In a move sparking renewed questions about CEO Steve Jobs' health, Apple says the keynote speech at next month's Macworld Conference & Expo will be delivered by Philip Schiller, the company's senior product marketing executive.
Apple also announced that it will no longer exhibit at the San Francisco event, which runs January 5-9, after next month's show.
"I'm surprised," said Ezra Gottheil, an analyst with Technology Business Research, of the announcement that Schiller would handle the keynote, something Jobs has become famous for giving.
"But it's part of the continuity that they attempted to establish when they rolled out the MacBooks, when Jobs didn't do a solo."
During the October MacBook event, Jobs shared the stage with other senior executives, including Tim Cook, the company's chief operating officer. Over the years, Jobs has used his time on stage to unveil numerous new products, including the company's MacBook Air laptop earlier this year, and the first iPhone in January 2007.
"Clearly, Apple wants to showcase their top management, but this is an interesting time to do it, when the stock is under pressure," Gottheil said. "But I think they want to communicate that the company is a good deal more than Jobs, and that its ongoing health and prosperity is not connected to him."

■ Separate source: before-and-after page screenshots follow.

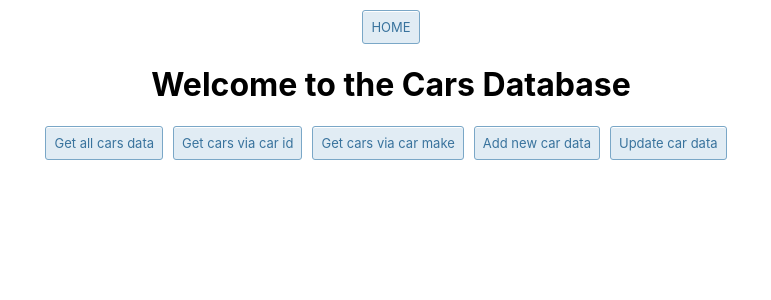
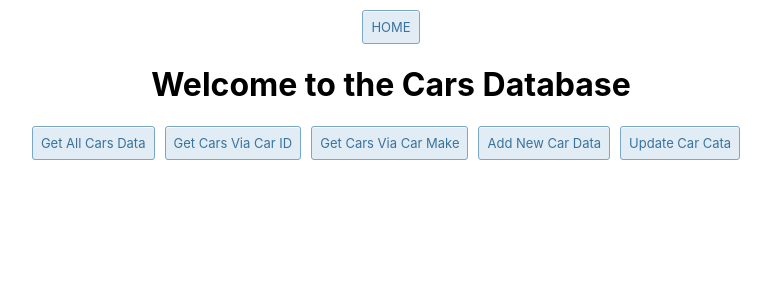
Before and after one commit to sgafurov/cisc-3140-course, a React (Create React App) app in the folder lab4/lab4-app/: page / in a window 1280 px wide. Shown: the top 300 px of the page, without its empty margins (249-1020 px from the left). Built offline with nearby package versions, Linux system fonts and the light colour scheme.

Commit message:
Add automatic timestamp when user submits with post request

```diff
--- a/lab4/lab4-app/src/components/Home.js
+++ b/lab4/lab4-app/src/components/Home.js
@@ -29,11 +29,11 @@ export default function Home() {
         <>
         <h1>Welcome to the Cars Database</h1>
         <div id='home-btns'>
-        <button onClick={navigateAllCars}>Get all cars data</button>
-        <button onClick={navigateCarID}>Get cars via car id</button>
-        <button onClick={navigateCarMake}>Get cars via car make</button>
-        <button onClick={navigateNewData}>Add new car data</button>
-        <button onClick={navigateUpdateData}>Update car data</button>
+        <button onClick={navigateAllCars}>Get All Cars Data</button>
+        <button onClick={navigateCarID}>Get Cars Via Car ID</button>
+        <button onClick={navigateCarMake}>Get Cars Via Car Make</button>
+        <button onClick={navigateNewData}>Add New Car Data</button>
+        <button onClick={navigateUpdateData}>Update Car Cata</button>
         </div>
         </>
     )
--- a/lab4/lab4-app/src/components/NewCar.js
+++ b/lab4/lab4-app/src/components/NewCar.js
@@ -20,7 +20,7 @@ export default function NewCar() {
                     'Content-Type': 'application/json'
                 },
                 body: JSON.stringify({
-                    timestamp: formData.timestamp,
+                    timestamp: new Date().toLocaleString("en-US"),
                     email: formData.email,
                     name: formData.name,
                     year: formData.year,
@@ -103,7 +103,7 @@ export default function NewCar() {
             {/* {cars.map(item => <h1>{item[1]}</h1>)} */}
 
             <form onSubmit={handleSubmit} style={{ margin: '0 auto', display: 'flex', flexDirection: 'column', width: '30%' }}>
-                <input onChange={handleChange} type='text' name='timestamp' placeholder='timestamp' />
+                <input onChange={handleChange} type='text' name='timestamp' placeholder='timestamp (will be determined when you submit form)' disabled="true"/>
                 <input onChange={handleChange} type='text' name='email' placeholder='email' />
                 <input onChange={handleChange} type='text' name='name' placeholder='name' />
                 <input onChange={handleChange} type='text' name='year' placeholder='year' />
```
Also changed, not shown: 1 other file (tests, documents, lock files or other folders).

Although Apple's shares were up 68 cents, or 0.7%, Tuesday to close at US$95.43, they dropped $2.48, or 2.6%, to $93 in early after-hour trading.
Jobs' health has been a matter of concern for some Wall Street analysts, and a topic of discussion among Apple users and investors for months. The speculation started in June, when Jobs appeared gaunt at the company's Worldwide Developers Conference, and was fueled by talk that he might again be seriously ill. In 2004, Jobs announced that he had had surgery to remove a cancerous tumor in his pancreas.

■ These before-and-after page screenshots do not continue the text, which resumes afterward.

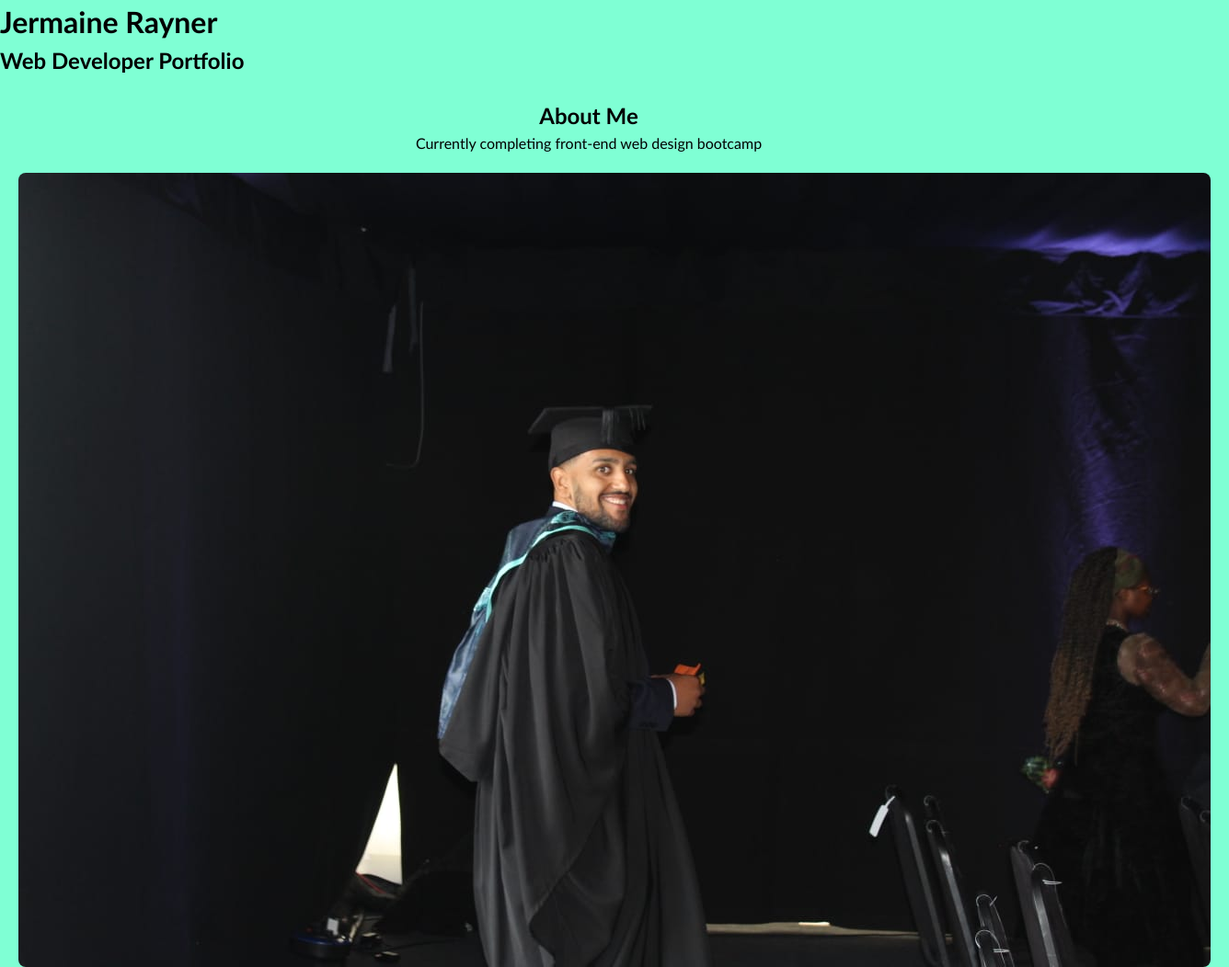
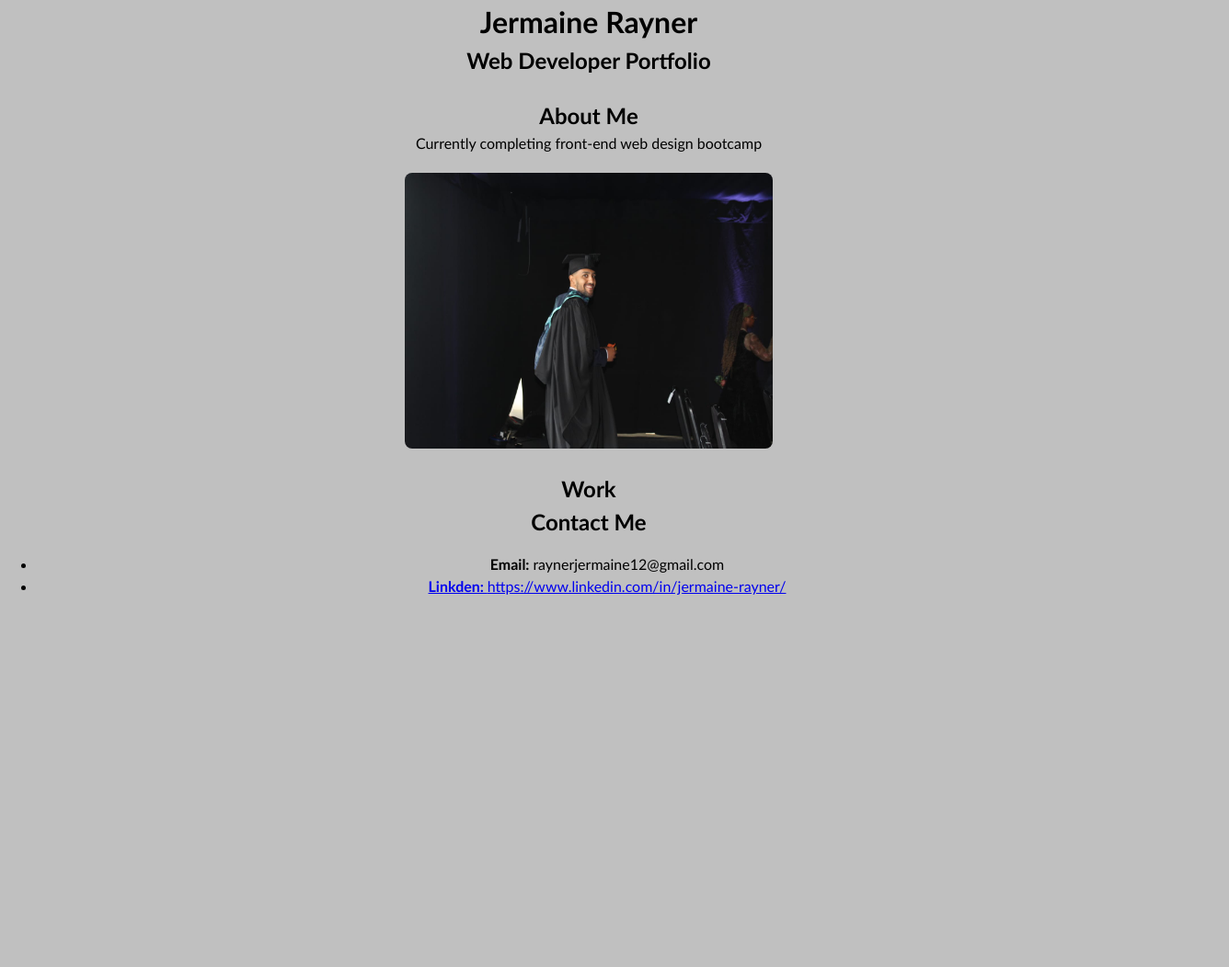
Before and after one commit to leomaine/Module2Challenge, a plain HTML site: page index.html in a window 1280 px wide. Shown: the top 1052 px of the page at 92% size, 1336 px wide, since content can reach past the window. After the commit the page ends 800 px from the top, so only its background shows below. Drawn offline with Linux system fonts and the light colour scheme.

Commit message:
41222 finish

```diff
--- a/index.html
+++ b/index.html
@@ -12,7 +12,9 @@
 <body>
   <!-- main logo / nav -->
   <header>
-    <h1>Jermaine Rayner</h1>
+    <div class="titleclass">
+      <h1>Jermaine Rayner</h1>
+    </div>
     <nav>
     </nav>
   </header>
@@ -23,7 +25,7 @@
       <h2>Web Developer Portfolio</h2>
     </div>
   </section>
-<br>
+  <br>
   <main class="page-wrapper">
     <!-- about me -->
     <section class="page-section" id="about">
@@ -31,7 +33,8 @@
 
       <p>Currently completing front-end web design bootcamp</p>
 
-      <img src="./starter/images/GraduationPhoto.jpg" class="gradphoto" alt="Jermaine Grad Photo"/>
+     <img src="./starter/images/GraduationPhoto.jpg" class="gradphoto" alt="Jermaine Grad Photo" />
+
     </section>
 
     <!-- portfolio container -->
@@ -44,7 +47,7 @@
       <h2>Contact Me</h2>
       <ul>
         <li><strong>Email: </strong>raynerjermaine12@gmail.com</li>
-        <li><a href="https://www.linkedin.com/in/jermaine-rayner/"><strong>Linkden:
+        <li><a target="_blank" href="https://www.linkedin.com/in/jermaine-rayner/"><strong>Linkden:
             </strong>https://www.linkedin.com/in/jermaine-rayner/</a></li>
 
 
--- a/starter/css/style.css
+++ b/starter/css/style.css
@@ -7,7 +7,7 @@ body {
   padding: 0;
   font-family: 'Trebuchet MS', 'Lucida Sans Unicode', 'Lucida Grande', 'Lucida Sans', Arial, sans-serif;
   line-height: 1.5;
-  background-color: aquamarine;
+  background-color: silver;
 }
 
 h1,
@@ -23,10 +23,23 @@ p {
   margin: 0;
 }
 
-.gradphoto {border-radius: 8px;
-margin: 20px;}
+.gradphoto {
+  border-radius: 8px;
+  margin: 20px;
+  height: 300px;
+  width: 400px;
+
+}
 
 .page-section {
-text-align: center;
+  text-align: center;
 
 }
+
+.titleclass {
+  text-align: center;
+}
+
+.hero-banner {
+  text-align: center;
+}
```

Last July, Jobs told The New York Times that he was cancer-free, and joked about the concerns during the MacBook roll-out. Between the two, however, a false report that Jobs had suffered a massive heart attack shoved Apple's stock down by 11% in early October, demonstrating Wall Street's worries about Jobs' and how his absence might impact the company.
Gottheil said he anticipated that Jobs would make some kind of appearance at Macworld, if only to calm any nervous investors. "He looked fine [in October]," said Gottheil. "and I can't imagine him retiring." Schiller's keynote address will be the last at Macworld by Apple, the company said in a statement.

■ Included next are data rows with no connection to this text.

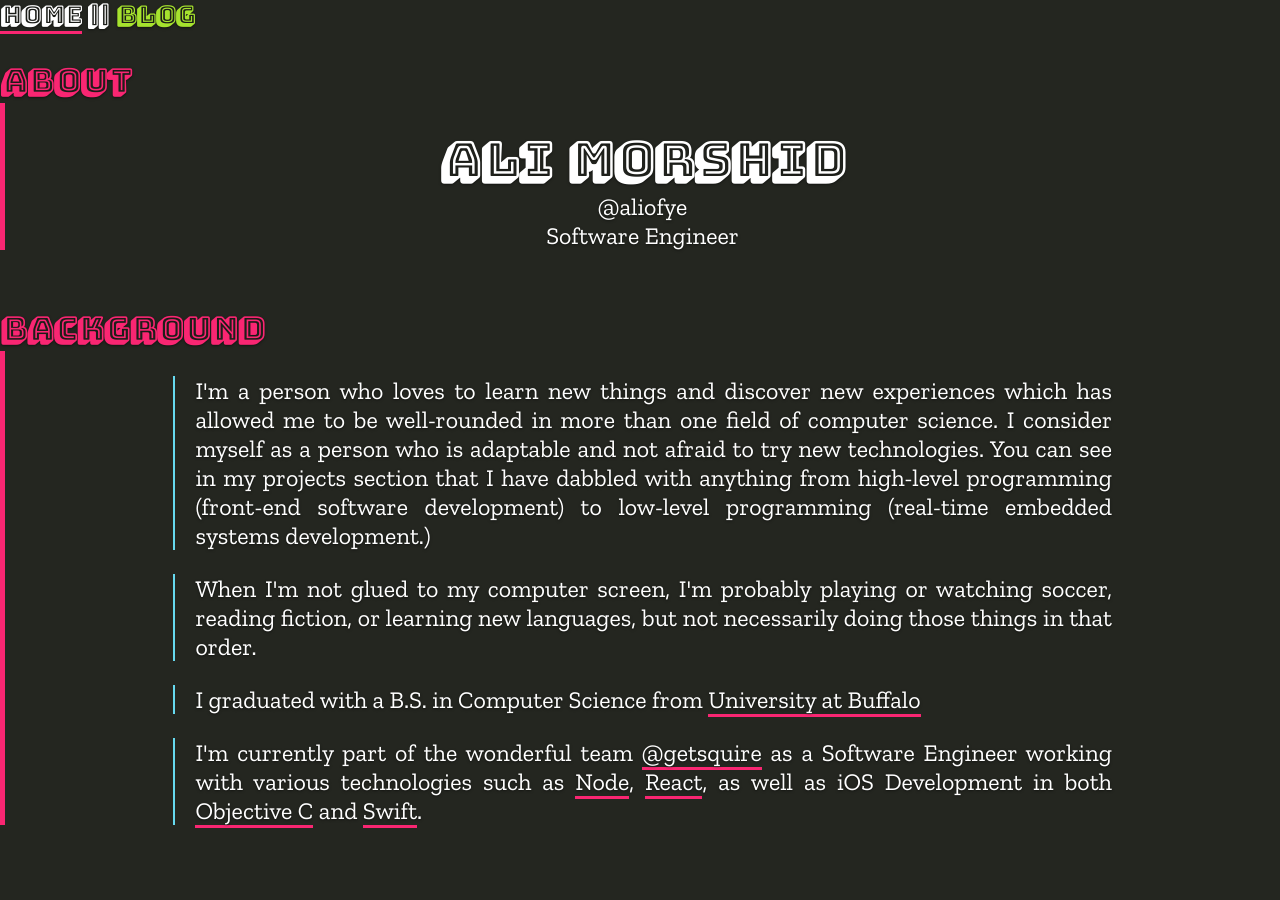
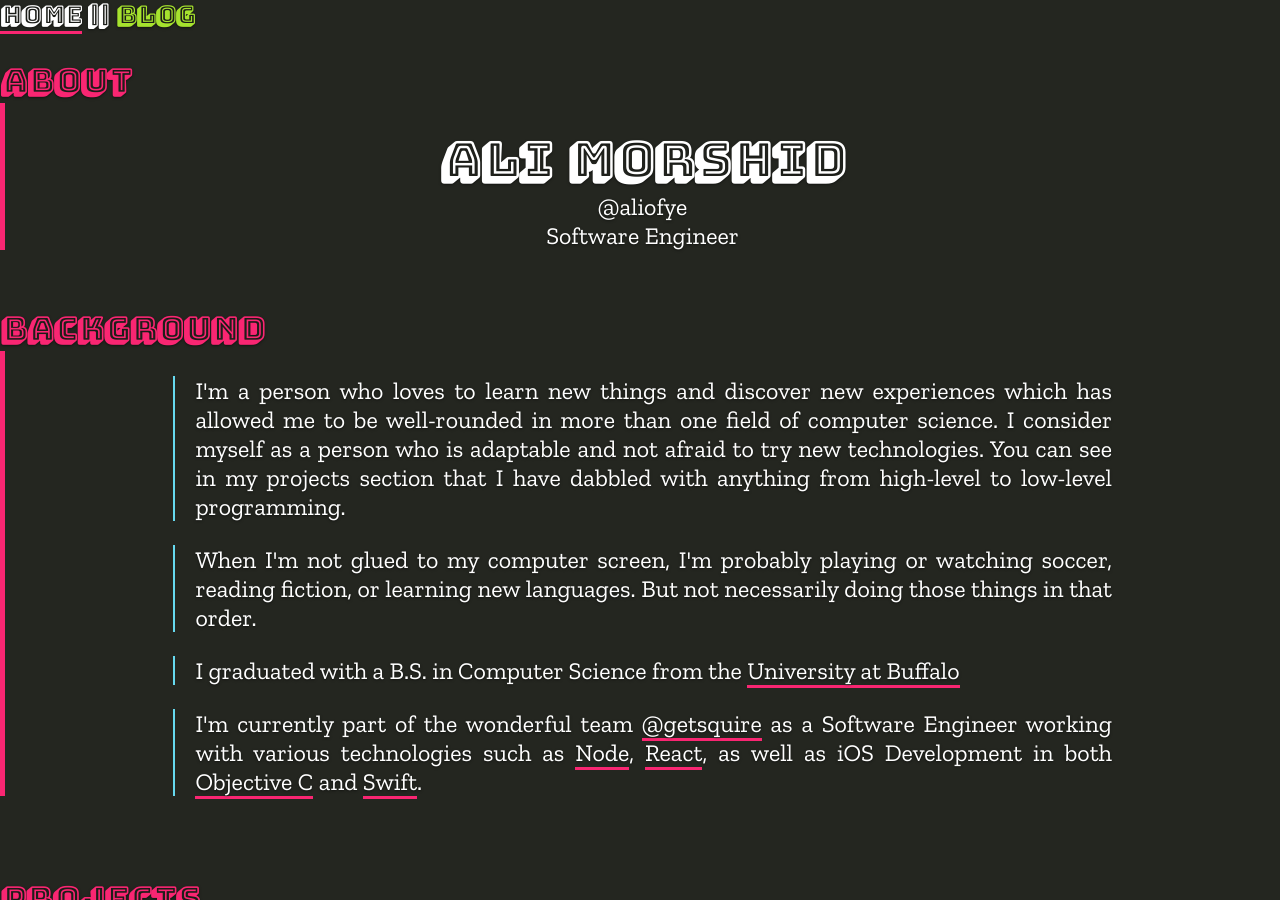
Before and after one commit to aliofyemen/aliofyemen.github.io, a Jekyll site: the page built from index.html, in a window 1280 px wide and 900 px high. Built offline with Jekyll 4.4.1, drawn with Linux system fonts in a browser that asks for light colours.

```diff
--- a/_includes/background.html
+++ b/_includes/background.html
@@ -2,11 +2,11 @@
   <div class="section_title">Background</div>
   <div class="section_content">
 
-    <blockquote lang="en">I'm a person who loves to learn new things and discover new experiences which has allowed me to be well-rounded in more than one field of computer science. I consider myself as a person who is adaptable and not afraid to try new technologies. You can see in my projects section that I have dabbled with anything from high-level programming (front-end software development) to low-level programming (real-time embedded systems development.)</blockquote>
+    <blockquote lang="en">I'm a person who loves to learn new things and discover new experiences which has allowed me to be well-rounded in more than one field of computer science. I consider myself as a person who is adaptable and not afraid to try new technologies. You can see in my projects section that I have dabbled with anything from high-level to low-level programming.</blockquote>
 
-    <blockquote>When I'm not glued to my computer screen, I'm probably playing or watching soccer, reading fiction, or learning new languages, but not necessarily doing those things in that order.</blockquote>
+    <blockquote>When I'm not glued to my computer screen, I'm probably playing or watching soccer, reading fiction, or learning new languages. But not necessarily doing those things in that order.</blockquote>
 
-    <blockquote>I graduated with a B.S. in Computer Science from <a href="http://www.cse.buffalo.edu/">University at Buffalo</a></blockquote>
+    <blockquote>I graduated with a B.S. in Computer Science from the <a href="http://www.cse.buffalo.edu/">University at Buffalo</a></blockquote>
 
     <div class="center_text">
     	{% include employment.html %}
--- a/_includes/footer.html
+++ b/_includes/footer.html
@@ -5,7 +5,7 @@
     </strong> <br>
     <small id="copyright">&copy;{{ 'now' | date: "%Y" }} ALI MORSHID</small>
     <div>
-  		<a href="mailto:alimorsh@buffalo.edu"><img src="{{ site.baseurl }}/img/m.svg" /></a>
+  		<a href="mailto:aliofye@gmail.com"><img src="{{ site.baseurl }}/img/m.svg" /></a>
       <a href="https://www.github.com/aliofye"><img src="{{ site.baseurl }}/img/g.svg" /></a>
   		<a href="https://www.twitter.com/aliofye"><img src="{{ site.baseurl }}/img/t.svg" /></a>
   	</div>
--- a/_layouts/post.html
+++ b/_layouts/post.html
@@ -4,7 +4,7 @@
 <div class="post_style">
 <span id="blog_header">{{ page.title }}</span><br>
 <span id="blog_tag">{{ page.tags }}</span><br>
-<span id="blog_date">{{ page.date | date: '%B %d, %Y' }}</span><br>
+<span id="blog_date">{{ page.date | date: '%A, %B %-d, %Y' }}</span><br>
 {{ content }}
 <span id="blog_date"> Yours truly, <br>Ali<br><br></span>
 </div>
--- a/_posts/2018-02-02-rfid-operated-door-lock.markdown
+++ b/_posts/2018-02-02-rfid-operated-door-lock.markdown
@@ -169,7 +169,7 @@
 Everything should work now, feel free to email [me][email] if you have any questions! Thanks for taking the time to read this tutorial!
 
 
-[email]: mailto:alimorsh@buffalo.edu
+[email]: mailto:aliofye@gmail.com
 [1]: https://www.arduino.cc/en/Main/Software
 [2]: https://github.com/aliofye/rfid-door-lock
 [3]: https://www.youtube.com/watch?v=uzxw1yl1s_M
```
Also changed, not shown: _posts/2020-09-25-twenty-twenty.markdown (added, +31 -0 lines).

Apple is "reaching more people in more ways than ever before, so like many companies, trade shows have become a very minor part of how Apple reaches its customers," the company said, then pointed to traffic in its retail stores — as well as visits to its website — as other ways in which it can reach customers. "Apple has been steadily scaling back on trade shows in recent years, including NAB, Macworld New York, Macworld Tokyo and Apple Expo in Paris," the company added.
It was not immediately clear what effect Apple's decision would have on the future of Macworld. A similar move by the company several years ago effectively ended an east coast version of the expo that used to be held in Boston.
Macworld has been held annually in San Francisco since 1985, and Apple has exhibited each year at the trade show. Next year's show comes just ahead of the 25th anniversary of the introduction of the first Mac in 1984.
Apple is not the only one lowering its Macworld profile. Adobe Systems said earlier this month that it had decided not to exhibit at the Expo, although it will still have a presence at the event.
"It makes sense for Apple to reduce its association with the Expo," said Gottheil. "Saves some money, but really, the show is only about the Mac. That's just one of their products. This gives them more control over when they present. Or maybe they're tired of coming with a show-stopper every year."
IDG World Expo, an exhibition management firm that puts on the show, is a part of International Data Group (IDG) — the parent company of Computerworld . IDG World Expo officials did not return a phone call Tuesday seeking comment about Apple's announcement.
"I don't question that [Jobs' absence from the keynote] will not cause some concern," said Gottheil, again referring to worries over the CEO's health. "But the company has more balls in the air than any time in its history. And it's critical to demonstrate to the market that the company can do more than one thing at a time.
"And that requires that Jobs not be doing everything," he said.
Schiller's keynote is scheduled to start at 9am PST on January 6.
Computerworld blogger Seth Weintraub, who writes about issues related to Apple, weighs in on the announcement.
Ken Mingis contributed to this report.